Lines of the records that hold the word "QPushButton" are to be counted; give the number and nothing more.

[Records supplied — start]

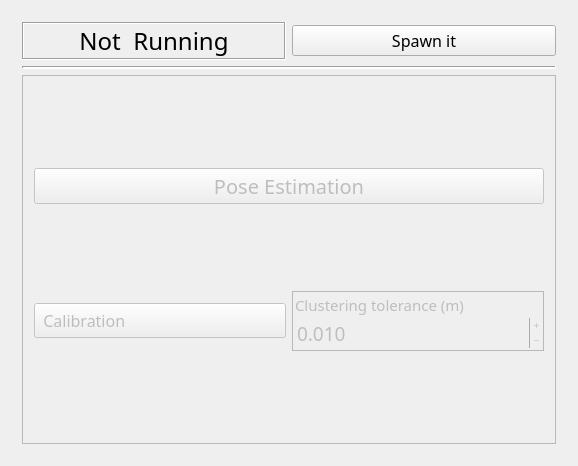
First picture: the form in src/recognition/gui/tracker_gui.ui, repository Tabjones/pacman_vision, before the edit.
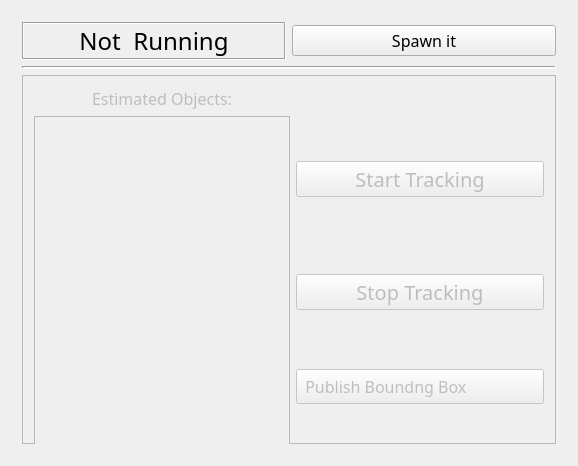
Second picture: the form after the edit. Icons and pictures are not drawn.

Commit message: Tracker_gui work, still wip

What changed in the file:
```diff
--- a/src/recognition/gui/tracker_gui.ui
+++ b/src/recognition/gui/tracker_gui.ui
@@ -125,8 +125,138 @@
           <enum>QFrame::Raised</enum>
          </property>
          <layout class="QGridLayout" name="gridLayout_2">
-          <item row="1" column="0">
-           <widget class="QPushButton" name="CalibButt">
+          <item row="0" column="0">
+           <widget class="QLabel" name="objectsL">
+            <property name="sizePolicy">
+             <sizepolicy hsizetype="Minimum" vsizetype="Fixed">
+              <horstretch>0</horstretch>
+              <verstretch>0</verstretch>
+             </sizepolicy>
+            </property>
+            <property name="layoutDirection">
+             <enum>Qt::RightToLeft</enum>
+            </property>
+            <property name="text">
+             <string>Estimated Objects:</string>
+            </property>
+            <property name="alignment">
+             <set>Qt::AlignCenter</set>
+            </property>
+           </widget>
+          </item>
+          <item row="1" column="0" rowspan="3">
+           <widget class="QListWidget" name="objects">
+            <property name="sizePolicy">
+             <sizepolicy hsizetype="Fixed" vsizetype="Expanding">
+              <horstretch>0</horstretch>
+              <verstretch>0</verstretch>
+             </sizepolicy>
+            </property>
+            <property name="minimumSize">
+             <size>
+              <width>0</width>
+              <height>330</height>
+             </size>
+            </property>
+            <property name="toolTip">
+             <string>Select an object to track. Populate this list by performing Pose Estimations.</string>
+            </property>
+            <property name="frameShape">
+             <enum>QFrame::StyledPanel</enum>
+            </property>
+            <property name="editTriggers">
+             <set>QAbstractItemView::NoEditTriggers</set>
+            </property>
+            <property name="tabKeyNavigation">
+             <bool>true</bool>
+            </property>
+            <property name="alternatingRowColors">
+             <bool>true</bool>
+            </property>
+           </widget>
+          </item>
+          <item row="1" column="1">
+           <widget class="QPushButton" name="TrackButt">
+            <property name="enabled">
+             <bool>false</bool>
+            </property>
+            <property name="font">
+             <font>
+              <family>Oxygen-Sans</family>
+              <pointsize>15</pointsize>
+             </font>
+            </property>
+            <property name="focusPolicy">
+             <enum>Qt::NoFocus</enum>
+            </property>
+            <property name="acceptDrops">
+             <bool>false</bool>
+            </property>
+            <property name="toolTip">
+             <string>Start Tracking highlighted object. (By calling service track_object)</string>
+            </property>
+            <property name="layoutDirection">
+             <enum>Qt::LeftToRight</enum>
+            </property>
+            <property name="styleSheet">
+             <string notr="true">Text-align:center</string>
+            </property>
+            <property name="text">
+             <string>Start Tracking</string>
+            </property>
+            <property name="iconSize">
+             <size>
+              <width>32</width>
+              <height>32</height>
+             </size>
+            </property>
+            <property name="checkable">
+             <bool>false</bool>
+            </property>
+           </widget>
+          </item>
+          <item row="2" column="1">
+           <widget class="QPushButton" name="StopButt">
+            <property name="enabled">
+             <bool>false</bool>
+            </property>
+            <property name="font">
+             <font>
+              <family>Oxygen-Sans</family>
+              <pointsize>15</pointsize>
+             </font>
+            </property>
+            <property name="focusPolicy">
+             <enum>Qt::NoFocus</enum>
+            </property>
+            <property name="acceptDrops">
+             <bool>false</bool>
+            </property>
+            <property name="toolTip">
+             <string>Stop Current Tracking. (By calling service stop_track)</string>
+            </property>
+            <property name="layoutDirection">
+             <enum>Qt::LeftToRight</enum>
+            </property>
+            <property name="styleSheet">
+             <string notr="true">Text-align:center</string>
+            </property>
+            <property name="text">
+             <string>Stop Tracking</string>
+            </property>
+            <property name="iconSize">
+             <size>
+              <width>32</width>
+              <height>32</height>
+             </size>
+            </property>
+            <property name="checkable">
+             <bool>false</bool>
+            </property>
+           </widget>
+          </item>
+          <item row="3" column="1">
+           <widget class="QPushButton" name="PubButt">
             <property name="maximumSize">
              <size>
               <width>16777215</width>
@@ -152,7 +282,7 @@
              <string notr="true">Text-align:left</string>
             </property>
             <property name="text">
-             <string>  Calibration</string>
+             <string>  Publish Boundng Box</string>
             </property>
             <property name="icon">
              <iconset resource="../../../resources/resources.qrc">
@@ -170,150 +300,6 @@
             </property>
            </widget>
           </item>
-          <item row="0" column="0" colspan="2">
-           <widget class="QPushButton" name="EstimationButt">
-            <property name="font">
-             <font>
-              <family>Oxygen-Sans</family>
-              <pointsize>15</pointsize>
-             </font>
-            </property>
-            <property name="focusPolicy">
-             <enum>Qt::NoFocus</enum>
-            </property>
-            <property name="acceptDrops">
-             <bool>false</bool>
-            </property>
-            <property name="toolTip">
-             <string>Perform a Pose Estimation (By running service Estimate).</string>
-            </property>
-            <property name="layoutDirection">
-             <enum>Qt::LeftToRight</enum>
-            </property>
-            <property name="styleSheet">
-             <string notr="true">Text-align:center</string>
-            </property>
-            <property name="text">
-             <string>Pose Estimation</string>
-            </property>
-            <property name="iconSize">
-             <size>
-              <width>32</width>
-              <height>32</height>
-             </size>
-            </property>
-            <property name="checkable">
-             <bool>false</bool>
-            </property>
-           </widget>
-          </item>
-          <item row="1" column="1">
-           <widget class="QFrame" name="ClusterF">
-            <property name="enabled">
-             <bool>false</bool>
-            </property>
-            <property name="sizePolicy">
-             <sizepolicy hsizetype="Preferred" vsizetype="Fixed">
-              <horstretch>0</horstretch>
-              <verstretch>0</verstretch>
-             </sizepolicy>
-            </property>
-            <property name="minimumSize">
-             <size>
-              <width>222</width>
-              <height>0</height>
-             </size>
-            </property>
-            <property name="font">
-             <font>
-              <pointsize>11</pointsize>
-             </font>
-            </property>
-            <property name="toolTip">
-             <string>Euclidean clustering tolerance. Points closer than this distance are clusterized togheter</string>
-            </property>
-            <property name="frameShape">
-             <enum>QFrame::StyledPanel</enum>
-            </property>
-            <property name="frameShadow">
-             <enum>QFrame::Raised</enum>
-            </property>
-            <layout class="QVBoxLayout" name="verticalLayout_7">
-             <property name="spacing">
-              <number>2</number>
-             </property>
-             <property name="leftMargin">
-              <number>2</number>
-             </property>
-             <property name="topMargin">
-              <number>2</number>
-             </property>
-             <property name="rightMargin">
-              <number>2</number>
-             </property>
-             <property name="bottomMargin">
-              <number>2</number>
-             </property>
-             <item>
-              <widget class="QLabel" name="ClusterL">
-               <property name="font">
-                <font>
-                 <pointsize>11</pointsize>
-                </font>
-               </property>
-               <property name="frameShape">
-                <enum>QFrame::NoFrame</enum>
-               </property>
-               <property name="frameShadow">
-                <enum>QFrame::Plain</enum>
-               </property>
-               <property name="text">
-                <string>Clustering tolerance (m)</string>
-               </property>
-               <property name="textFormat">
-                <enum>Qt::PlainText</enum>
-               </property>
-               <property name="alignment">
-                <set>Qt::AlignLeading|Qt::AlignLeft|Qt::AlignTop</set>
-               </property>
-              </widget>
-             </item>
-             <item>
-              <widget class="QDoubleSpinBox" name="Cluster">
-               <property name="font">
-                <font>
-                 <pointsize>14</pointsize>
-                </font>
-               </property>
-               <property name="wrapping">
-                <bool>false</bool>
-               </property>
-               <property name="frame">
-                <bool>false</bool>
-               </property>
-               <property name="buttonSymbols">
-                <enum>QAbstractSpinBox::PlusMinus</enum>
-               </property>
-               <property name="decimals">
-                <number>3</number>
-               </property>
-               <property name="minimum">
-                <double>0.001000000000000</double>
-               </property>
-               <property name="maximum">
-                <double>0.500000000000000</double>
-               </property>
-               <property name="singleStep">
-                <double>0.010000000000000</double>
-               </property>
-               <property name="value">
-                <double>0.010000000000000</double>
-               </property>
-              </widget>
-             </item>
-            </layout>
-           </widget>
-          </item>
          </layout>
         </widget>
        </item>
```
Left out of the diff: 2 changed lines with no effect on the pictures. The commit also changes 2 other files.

[Records supplied — finish]
[Records supplied — start]

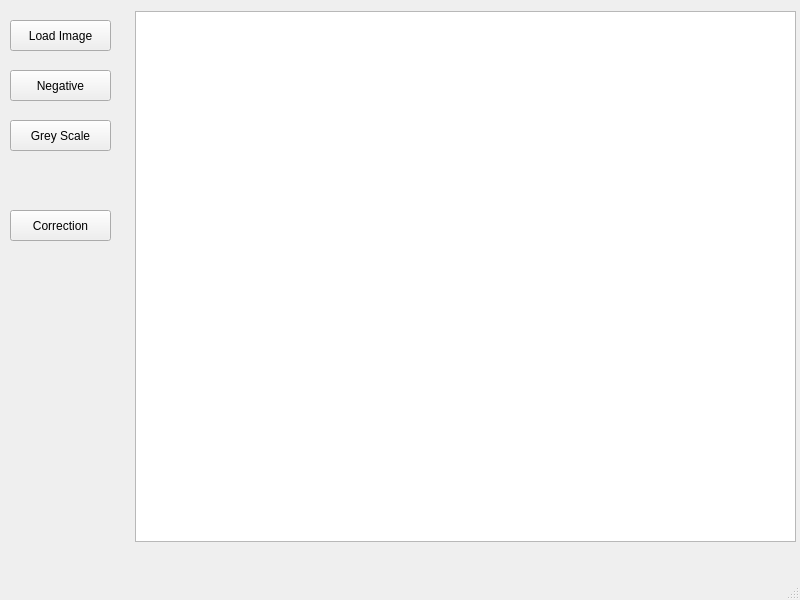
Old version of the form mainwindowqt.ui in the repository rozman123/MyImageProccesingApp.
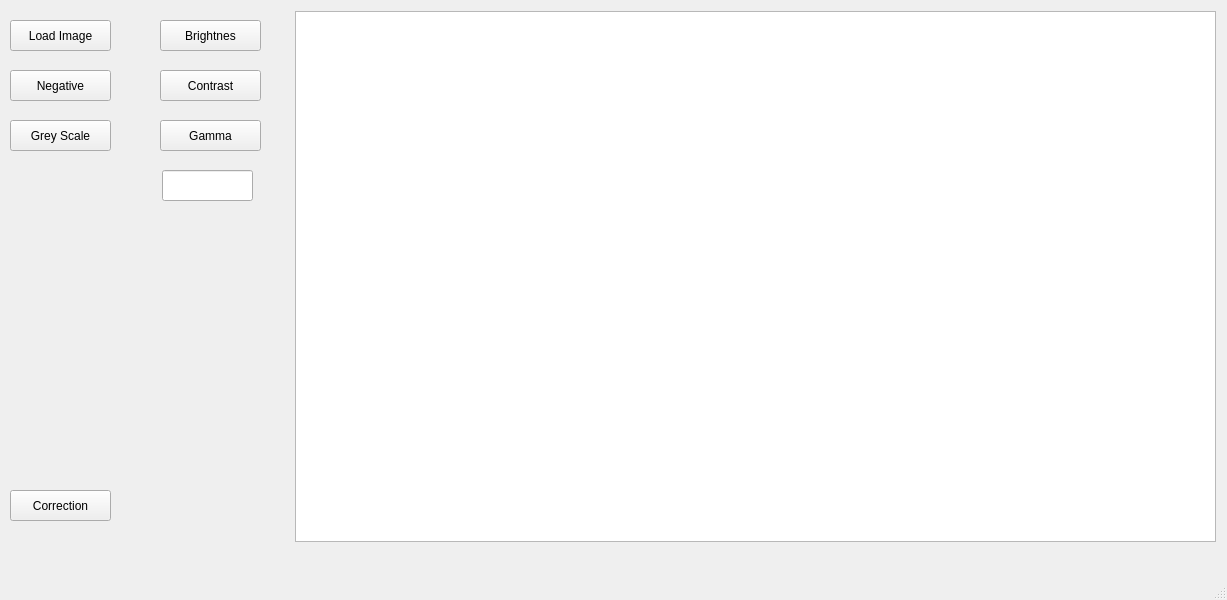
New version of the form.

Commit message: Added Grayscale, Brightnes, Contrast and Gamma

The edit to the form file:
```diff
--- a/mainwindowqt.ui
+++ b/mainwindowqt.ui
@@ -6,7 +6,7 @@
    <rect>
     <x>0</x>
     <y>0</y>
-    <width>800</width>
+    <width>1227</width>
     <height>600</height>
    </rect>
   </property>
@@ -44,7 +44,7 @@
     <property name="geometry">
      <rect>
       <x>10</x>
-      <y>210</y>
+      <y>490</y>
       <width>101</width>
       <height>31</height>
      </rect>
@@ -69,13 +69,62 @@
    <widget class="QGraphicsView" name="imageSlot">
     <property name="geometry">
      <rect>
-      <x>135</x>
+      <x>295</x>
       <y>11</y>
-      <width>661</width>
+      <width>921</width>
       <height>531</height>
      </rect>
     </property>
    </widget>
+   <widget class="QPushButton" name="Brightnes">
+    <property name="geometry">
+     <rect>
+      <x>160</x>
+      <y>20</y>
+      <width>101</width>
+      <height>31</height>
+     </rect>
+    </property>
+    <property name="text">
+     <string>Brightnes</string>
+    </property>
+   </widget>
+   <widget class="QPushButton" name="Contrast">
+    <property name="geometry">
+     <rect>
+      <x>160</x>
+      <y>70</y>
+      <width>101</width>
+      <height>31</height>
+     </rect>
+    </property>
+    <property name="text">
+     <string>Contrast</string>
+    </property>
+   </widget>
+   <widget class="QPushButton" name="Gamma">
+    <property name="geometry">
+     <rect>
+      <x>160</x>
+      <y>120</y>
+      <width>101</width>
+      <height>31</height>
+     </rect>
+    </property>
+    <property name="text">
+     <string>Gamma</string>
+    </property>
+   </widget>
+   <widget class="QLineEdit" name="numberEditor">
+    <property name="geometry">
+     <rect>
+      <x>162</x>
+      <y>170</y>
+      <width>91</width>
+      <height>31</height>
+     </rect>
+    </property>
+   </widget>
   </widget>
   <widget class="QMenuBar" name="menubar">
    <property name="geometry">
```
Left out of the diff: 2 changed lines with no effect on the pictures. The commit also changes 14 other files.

[Records supplied — finish]

### Exercise output
8